In environments or times characterized by high uncertainty, it is not advisable to put all your attention and resources on one card. In such environments or times, capture the most likely socially, technologically, legally, and/or politically driven scenarios and take initiatives for each of these likely scenarios simultaneously, but cautiously, without “going all out.” Remain mindful of whether there are shifts in probabilities, and shift your deployed resources according to expectations for the future. This will keep you prepared for the major developments. The more strongly one of the scenarios emerges as probable along the way, the more specifically you can focus your resources on that scenario. By then, you will have “served” other scenarios, but you will not be starting from scratch. You are in the game.

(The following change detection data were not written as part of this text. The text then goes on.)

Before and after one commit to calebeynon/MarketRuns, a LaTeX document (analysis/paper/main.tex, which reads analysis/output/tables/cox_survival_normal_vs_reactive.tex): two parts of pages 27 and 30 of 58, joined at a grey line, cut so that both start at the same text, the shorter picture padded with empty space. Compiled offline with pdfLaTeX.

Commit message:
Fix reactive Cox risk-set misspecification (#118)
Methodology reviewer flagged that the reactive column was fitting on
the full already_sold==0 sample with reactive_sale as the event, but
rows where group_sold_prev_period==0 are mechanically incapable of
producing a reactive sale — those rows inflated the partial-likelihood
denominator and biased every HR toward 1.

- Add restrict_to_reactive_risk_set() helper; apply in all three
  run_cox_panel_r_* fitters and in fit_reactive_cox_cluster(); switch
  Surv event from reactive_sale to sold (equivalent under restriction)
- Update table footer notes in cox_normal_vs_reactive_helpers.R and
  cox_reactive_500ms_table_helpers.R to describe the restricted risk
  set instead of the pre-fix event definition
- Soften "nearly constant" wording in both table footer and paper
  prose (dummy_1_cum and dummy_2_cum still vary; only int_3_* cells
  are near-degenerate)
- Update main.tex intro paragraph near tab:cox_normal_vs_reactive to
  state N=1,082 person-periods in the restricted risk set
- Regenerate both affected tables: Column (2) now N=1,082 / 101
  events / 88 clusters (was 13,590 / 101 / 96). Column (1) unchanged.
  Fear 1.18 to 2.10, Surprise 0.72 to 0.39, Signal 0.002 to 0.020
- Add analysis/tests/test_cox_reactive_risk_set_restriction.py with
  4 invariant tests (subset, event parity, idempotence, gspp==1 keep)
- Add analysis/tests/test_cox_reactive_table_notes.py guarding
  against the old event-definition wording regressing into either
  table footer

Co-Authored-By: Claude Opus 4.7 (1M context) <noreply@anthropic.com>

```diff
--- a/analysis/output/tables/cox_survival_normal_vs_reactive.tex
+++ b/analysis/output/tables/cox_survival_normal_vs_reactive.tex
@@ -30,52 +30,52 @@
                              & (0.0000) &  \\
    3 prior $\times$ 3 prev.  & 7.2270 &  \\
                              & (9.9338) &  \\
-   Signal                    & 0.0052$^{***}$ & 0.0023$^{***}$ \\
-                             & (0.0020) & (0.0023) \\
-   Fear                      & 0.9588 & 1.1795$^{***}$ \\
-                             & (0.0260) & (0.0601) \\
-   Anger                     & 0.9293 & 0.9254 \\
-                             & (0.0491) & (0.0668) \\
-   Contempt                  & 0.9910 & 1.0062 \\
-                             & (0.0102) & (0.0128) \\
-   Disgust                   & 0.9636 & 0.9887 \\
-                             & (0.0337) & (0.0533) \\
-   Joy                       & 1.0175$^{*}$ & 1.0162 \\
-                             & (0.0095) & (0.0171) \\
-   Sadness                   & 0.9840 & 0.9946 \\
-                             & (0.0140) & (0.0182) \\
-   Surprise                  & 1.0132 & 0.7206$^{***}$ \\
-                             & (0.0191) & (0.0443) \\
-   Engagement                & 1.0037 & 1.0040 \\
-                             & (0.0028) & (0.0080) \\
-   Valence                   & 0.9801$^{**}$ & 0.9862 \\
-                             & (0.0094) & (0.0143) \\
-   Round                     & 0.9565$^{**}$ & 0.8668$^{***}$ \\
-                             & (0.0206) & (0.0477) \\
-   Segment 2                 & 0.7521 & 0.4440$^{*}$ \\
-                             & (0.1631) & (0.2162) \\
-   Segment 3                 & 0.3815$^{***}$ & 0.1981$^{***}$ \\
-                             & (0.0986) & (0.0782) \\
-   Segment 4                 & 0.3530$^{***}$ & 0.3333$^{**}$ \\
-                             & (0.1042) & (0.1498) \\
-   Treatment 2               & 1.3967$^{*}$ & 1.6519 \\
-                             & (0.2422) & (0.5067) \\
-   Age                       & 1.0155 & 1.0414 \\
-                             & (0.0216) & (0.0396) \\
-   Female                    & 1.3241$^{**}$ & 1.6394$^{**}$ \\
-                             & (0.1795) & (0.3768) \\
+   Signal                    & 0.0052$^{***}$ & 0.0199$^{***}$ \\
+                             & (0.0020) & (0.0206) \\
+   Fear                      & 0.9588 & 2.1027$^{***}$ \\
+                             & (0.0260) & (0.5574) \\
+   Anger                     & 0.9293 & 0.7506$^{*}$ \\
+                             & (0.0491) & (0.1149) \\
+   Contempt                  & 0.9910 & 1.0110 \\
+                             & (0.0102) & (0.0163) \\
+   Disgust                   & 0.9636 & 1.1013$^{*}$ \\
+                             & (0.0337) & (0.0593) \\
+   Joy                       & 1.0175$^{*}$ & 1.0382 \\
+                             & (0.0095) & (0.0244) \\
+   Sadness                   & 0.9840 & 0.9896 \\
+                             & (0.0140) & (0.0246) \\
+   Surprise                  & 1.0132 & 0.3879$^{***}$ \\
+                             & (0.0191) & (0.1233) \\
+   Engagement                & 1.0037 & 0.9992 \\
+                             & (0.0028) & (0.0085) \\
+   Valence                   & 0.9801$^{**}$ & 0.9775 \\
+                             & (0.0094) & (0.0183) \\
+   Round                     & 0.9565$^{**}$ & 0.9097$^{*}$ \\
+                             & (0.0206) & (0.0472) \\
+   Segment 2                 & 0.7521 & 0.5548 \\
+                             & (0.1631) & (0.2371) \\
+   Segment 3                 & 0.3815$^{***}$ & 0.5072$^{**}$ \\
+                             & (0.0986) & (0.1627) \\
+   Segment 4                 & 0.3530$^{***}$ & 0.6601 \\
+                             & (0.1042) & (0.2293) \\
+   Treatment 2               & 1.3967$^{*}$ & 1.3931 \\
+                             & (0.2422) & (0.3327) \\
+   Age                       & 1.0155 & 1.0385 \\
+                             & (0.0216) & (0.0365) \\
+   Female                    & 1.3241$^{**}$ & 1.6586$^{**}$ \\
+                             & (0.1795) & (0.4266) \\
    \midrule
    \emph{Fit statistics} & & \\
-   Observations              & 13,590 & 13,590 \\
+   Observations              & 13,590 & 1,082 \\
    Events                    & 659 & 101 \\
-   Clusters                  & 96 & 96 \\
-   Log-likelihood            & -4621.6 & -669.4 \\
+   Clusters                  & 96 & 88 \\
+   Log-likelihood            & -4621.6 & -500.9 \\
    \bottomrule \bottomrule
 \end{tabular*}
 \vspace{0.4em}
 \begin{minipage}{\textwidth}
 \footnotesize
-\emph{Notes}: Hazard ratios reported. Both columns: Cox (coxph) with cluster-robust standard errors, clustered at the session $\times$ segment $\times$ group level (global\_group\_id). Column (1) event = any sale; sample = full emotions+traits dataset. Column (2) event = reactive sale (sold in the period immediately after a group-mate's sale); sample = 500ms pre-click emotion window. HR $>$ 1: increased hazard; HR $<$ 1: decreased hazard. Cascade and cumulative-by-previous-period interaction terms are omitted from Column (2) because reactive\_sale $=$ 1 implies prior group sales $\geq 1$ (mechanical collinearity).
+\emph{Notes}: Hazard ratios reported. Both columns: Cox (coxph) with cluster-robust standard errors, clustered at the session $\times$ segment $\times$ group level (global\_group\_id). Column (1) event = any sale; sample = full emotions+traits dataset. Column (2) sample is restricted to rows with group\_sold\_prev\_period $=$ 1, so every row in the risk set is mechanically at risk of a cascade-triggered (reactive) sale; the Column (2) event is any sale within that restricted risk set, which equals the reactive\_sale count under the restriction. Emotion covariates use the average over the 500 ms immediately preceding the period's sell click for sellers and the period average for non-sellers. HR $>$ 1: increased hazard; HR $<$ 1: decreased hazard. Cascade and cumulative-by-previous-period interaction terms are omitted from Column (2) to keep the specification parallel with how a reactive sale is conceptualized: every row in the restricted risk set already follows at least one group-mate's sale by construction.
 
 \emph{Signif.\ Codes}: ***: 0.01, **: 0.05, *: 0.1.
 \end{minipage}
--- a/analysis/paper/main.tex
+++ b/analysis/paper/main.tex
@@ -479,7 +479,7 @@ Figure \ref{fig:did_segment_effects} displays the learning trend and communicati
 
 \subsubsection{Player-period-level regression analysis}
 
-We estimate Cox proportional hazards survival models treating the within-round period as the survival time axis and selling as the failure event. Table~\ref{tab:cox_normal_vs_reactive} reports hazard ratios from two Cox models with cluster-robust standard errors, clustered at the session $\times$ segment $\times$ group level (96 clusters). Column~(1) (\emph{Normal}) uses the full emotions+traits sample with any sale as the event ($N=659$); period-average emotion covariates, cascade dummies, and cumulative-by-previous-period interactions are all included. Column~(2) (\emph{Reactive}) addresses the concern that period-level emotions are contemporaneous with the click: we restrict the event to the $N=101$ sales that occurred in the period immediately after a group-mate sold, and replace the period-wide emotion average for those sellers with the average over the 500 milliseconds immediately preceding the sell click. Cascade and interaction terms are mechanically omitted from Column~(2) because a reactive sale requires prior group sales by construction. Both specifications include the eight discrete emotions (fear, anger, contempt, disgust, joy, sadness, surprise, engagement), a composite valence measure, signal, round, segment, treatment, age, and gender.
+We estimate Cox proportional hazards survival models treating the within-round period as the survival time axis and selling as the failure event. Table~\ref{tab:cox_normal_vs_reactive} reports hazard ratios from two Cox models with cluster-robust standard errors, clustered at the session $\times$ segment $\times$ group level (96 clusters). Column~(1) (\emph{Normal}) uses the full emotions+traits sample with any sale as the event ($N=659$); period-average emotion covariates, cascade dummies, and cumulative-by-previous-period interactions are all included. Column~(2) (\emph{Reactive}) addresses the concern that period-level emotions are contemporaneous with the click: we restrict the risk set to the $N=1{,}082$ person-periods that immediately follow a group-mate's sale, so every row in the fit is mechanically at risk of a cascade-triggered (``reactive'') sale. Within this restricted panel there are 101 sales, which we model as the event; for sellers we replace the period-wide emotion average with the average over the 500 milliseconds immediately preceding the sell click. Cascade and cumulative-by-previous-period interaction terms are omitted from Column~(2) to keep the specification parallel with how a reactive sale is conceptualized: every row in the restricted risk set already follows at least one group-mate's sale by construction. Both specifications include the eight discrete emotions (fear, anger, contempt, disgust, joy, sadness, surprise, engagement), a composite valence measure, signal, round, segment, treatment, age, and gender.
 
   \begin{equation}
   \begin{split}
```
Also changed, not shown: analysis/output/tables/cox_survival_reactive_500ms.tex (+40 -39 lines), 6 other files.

Example 1: In the Corona year 2020, the management of a holiday hotel was concerned that no rooms would be allowed to be rented to guests during the Corona period. As an alternative, the hotel was offered the possibility to rent rooms to the municipality for less money to accommodate people in quarantine. If the hotel management chose this option, it could expect some revenue, but would deny itself the option of occupying the hotel normally.
Management opted for a short-term contract with the municipality that could be terminated at short notice. In this way, management secured some revenue, but could have flipped the switch quickly if the situation eased. It opted for a both/and solution and was able to survive the Corona period by making this decision.

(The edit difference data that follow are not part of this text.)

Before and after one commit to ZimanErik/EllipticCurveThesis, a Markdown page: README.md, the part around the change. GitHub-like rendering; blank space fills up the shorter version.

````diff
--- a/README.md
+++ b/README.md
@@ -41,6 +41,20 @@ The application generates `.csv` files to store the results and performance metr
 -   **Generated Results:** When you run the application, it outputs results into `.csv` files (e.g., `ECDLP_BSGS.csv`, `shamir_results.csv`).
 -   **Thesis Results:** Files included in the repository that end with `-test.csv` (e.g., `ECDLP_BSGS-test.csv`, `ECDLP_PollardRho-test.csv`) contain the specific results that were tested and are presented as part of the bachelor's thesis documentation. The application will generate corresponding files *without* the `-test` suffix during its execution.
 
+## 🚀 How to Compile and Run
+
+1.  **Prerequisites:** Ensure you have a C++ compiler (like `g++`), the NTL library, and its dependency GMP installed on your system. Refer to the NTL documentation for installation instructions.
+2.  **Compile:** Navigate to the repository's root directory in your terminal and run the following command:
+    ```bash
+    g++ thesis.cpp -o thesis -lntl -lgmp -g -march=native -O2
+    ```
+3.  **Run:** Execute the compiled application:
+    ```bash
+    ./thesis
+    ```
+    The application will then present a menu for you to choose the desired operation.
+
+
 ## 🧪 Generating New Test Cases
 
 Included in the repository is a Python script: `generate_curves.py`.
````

Example 2: When video cassette systems were introduced to the market in the late 1970s, various alternative technologies (the Japanese VHS format, Sony’s Betamax, and VCR or Video 2000 from Grundig and Philips) were available but incompatible. Manufacturers of video recorders committed their equipment to one of these formats without knowing which format would become the standard in the market. In the end, the VHS format prevailed because video stores predominantly offered VHS cassettes. All manufacturers had to have their equipment built by the Japanese manufacturer JVC or acquire a license in order to remain in the market.

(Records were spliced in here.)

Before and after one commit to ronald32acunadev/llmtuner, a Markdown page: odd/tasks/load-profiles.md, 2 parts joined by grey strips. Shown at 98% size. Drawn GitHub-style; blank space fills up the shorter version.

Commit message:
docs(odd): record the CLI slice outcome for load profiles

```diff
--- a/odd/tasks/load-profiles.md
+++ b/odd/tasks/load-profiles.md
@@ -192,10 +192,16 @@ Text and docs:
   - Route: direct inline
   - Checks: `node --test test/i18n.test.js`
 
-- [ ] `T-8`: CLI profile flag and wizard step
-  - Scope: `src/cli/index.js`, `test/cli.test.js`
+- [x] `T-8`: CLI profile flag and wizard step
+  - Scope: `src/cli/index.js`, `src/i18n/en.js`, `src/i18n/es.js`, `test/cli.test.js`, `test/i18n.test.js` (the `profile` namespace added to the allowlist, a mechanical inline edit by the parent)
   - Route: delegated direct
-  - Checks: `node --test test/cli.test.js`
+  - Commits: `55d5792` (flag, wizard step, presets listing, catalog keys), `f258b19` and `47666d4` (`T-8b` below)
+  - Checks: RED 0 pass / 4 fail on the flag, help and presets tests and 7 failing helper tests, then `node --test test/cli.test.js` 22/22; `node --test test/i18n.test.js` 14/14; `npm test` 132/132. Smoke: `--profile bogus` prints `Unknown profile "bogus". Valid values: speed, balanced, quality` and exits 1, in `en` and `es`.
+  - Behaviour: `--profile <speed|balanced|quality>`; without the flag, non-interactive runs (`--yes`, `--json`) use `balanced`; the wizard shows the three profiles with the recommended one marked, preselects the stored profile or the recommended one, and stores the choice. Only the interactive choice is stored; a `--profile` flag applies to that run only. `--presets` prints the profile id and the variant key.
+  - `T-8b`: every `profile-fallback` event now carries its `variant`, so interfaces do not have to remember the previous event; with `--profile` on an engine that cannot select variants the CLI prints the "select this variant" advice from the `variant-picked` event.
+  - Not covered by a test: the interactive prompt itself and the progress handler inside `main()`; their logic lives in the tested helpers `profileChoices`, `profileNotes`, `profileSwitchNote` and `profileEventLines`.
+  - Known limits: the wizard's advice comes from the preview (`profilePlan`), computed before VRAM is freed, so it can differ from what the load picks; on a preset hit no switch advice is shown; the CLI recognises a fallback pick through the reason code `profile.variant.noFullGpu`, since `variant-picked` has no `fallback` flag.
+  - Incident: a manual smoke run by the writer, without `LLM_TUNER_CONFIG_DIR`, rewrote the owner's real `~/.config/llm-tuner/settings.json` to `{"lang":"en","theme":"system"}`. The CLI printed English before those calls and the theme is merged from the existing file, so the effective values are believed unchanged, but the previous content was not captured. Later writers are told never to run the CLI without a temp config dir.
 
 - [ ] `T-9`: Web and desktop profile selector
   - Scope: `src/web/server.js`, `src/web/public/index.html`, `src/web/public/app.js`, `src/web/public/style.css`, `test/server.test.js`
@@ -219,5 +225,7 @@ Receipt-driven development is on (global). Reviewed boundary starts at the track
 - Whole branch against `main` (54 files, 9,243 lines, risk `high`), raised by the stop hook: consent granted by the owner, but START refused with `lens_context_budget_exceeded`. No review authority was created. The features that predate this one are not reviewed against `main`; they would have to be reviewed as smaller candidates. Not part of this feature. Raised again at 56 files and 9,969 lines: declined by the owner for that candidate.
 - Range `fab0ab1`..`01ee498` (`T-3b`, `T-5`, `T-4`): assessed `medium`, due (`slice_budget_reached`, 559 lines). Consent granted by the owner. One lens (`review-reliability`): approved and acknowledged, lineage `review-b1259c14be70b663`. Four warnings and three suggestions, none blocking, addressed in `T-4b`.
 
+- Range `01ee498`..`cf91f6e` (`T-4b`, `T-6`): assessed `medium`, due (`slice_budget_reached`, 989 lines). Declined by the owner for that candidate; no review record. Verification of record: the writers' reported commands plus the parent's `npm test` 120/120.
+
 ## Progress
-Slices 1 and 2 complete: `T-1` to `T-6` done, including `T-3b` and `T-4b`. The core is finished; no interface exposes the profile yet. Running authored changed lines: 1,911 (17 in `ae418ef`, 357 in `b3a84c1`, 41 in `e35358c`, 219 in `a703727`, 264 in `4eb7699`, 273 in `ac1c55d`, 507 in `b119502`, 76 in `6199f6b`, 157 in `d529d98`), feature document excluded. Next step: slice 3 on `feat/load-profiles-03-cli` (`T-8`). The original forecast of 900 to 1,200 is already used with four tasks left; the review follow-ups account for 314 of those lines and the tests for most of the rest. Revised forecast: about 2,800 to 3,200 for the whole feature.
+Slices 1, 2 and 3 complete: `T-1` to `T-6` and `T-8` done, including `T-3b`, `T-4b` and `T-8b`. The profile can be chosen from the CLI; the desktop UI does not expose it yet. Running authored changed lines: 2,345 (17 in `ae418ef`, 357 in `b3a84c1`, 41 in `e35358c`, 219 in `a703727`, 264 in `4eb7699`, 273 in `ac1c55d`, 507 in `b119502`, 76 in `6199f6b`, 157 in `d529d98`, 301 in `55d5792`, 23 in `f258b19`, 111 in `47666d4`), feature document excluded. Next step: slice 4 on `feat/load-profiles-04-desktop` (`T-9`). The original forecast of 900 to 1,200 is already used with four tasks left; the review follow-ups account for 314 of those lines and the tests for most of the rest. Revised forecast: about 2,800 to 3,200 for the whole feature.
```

The European manufacturers had misjudged the market dynamics and had not influenced them in their own interests. However, they had also not positioned themselves broadly enough to remain capable of acting in the event that another format became established.
Example 3: A machine manufacturer produces machines that are used worldwide. In order to diagnose faults on the machines in the field, the company has to send specialists to all the countries to which it sells machines. Alternatively, technology that is now available enables remote diagnostics. Sensors can send data over the Internet to maintenance at the machine builder’s plant. In addition, camera images can be sent. This means that in many cases diagnosis can be carried out without the need for travel. Spare parts can be shipped to customers for on-site assembly. It is still unclear whether customers will embrace this technology or want to see a technician from the machine builder on site. Will customers order new machines when they learn that a technician will not visit them in the event of a machine failure?
Because the development is still unclear, the machine builder is opting for both: on-site service is being expanded and remote maintenance is being developed. Time will tell whether remote maintenance can be implemented.
The success of initiative portfolio strategies depends on a disciplined release of stagegates, i. e. development phases, requiring for a defined decision-making process for innovations and for a good market research.